The attorney you choose will determine how you come across to the court. The Great Oz who hides behind the curtain is testing you to see if you are really a Man. You will be mercilessly tortured until you either break down from the systematic abuse heaped on you year after year, or you win primary custody of your children. There is no middle ground. Why? Because Borderlines know no middle ground and Borderlines force all- or-nothing resolutions. Courts and attorneys do not understand this about Borderlines. In fact, they do not know Borderlines even exist. Aristotle said, “Know Thyself.” To survive, you must know your heart, your strengths and weaknesses, your limits and potentials. If you know now that you are not ready, willing and able to endure endless psychological, emotional, financial and social abuse, you need to consider walking away and never looking back–whatever that means to you. If you do walk away, be absolutely certain that five or ten years from now, you will be able to look at yourself in the mirror and say, “I did everything I possibly could to save my children.” This is one way to survive a Borderline divorce. There is only one other way. If you are a man who cannot walk away from his children and who is willing to risk and sacrifice everything for your children, you have no choice but to to be “all in”, no matter what, no matter how long.

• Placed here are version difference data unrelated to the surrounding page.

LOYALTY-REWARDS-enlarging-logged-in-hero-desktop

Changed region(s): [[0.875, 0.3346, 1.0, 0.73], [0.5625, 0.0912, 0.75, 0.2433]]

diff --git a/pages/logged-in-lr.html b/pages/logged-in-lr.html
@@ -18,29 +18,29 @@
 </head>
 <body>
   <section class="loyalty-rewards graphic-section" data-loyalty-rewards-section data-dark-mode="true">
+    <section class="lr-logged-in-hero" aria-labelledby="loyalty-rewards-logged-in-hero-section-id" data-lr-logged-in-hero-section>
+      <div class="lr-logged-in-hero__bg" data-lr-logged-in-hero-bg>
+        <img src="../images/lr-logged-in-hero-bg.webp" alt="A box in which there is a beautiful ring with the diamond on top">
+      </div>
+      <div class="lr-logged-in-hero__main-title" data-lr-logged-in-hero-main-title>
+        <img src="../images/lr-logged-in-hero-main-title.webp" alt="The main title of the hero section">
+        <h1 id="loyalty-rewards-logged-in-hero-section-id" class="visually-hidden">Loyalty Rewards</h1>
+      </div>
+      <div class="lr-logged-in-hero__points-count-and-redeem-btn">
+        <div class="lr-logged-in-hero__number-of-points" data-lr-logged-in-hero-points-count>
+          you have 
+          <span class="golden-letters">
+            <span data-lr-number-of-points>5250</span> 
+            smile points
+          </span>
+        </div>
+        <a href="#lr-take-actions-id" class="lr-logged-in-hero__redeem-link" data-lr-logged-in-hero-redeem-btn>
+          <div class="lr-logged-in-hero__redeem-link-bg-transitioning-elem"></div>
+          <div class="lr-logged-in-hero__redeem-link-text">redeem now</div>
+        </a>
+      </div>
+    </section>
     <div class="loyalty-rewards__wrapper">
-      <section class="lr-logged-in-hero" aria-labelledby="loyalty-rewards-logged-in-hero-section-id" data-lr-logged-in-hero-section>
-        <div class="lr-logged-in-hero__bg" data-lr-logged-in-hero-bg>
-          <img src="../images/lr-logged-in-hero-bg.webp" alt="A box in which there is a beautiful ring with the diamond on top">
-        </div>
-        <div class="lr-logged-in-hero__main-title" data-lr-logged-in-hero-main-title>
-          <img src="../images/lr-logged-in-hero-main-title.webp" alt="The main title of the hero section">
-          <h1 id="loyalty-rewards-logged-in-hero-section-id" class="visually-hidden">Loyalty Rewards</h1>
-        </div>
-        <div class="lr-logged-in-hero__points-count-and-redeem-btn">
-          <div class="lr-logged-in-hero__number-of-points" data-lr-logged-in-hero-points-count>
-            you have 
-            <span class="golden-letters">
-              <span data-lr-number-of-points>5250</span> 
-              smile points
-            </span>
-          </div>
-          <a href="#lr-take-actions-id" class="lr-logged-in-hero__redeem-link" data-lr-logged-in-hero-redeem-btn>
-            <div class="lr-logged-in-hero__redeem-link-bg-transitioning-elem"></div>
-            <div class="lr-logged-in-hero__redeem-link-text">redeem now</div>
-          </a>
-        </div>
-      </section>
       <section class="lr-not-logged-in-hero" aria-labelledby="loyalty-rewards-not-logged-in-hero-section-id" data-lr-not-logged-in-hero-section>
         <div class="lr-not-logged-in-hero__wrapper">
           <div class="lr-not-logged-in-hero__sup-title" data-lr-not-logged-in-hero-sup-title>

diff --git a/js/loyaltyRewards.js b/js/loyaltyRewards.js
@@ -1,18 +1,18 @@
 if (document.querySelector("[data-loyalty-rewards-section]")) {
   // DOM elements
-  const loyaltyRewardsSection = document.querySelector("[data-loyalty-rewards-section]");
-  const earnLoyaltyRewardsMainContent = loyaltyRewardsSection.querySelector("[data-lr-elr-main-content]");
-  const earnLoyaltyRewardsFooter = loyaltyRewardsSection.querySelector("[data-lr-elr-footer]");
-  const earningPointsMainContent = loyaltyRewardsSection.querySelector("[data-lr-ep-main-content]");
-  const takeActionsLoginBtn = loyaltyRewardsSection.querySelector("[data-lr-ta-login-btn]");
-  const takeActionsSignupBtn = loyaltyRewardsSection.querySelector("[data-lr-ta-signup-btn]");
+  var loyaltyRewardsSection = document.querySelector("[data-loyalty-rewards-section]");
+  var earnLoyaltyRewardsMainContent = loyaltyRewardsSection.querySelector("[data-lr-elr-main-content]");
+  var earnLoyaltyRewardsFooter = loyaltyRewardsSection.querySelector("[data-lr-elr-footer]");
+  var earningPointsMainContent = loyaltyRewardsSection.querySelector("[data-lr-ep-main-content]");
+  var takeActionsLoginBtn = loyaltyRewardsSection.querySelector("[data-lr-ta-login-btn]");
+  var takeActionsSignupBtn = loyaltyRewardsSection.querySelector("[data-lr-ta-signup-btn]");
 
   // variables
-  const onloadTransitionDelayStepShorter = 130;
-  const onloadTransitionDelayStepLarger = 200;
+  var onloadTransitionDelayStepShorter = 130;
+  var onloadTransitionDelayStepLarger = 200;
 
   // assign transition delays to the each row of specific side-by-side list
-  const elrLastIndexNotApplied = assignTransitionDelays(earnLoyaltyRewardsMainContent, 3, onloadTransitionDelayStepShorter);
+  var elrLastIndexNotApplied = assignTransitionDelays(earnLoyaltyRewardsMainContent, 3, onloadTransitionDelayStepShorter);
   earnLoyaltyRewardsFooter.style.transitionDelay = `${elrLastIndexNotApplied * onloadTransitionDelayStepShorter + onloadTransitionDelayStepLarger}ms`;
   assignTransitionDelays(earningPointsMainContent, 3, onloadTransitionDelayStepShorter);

When Hawkeye tells Cora in The Last of the Mohicans to go–he will find her “no matter how far, no matter how long”–he meant it. And so will you. Because your children’s lives solely depend on you. When you resolve that you have no other options but to save your children, take action: Dream a new dream for your life. This is the necessary first step to survival.
- Seek out a good life coach or psychologist and get the help you need.
- Read as much as you can about BPD. In time, you will learn how easy it is to manipulate a BPD.
- Find an attorney who either specializes in BPD cases or who is willing to consult with one does; and Accept that the court system is not only blind when it comes to BPD cases, it is also deaf and dumb–and then develop a plan that forces your judge to deal with reality.
- Your goal is primary custody of the children. In almost all Borderline cases in which the Borderline parent is moderately or severely Borderline, this is the only custody arrangement that will save the children. If your game plan is Borderline savvy and if you have the wherewithal to financially and personally endure protracted litigation against a Borderline, you can save your children and live your new dream.